▼▼▼

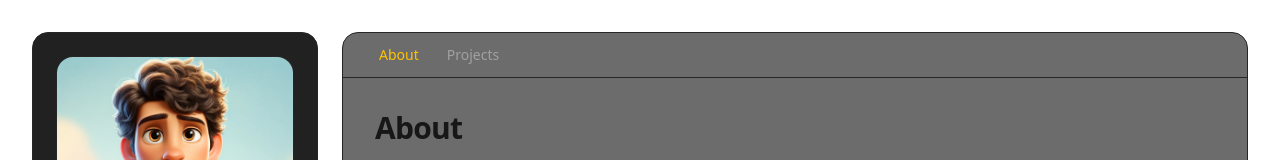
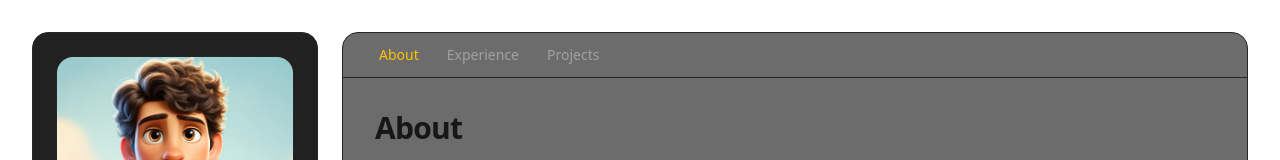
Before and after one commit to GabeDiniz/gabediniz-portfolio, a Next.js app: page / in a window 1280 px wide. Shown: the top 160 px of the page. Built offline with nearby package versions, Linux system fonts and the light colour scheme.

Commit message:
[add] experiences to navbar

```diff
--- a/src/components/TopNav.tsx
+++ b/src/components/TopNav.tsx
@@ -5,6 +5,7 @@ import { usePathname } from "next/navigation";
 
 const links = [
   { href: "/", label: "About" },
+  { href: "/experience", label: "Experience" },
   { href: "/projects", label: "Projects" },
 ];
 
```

▲▲▲

# What is required
Search the entries above for the word "label", and copy every line where it occurs.

# Task answer
   { href: "/", label: "About" },
+  { href: "/experience", label: "Experience" },
   { href: "/projects", label: "Projects" },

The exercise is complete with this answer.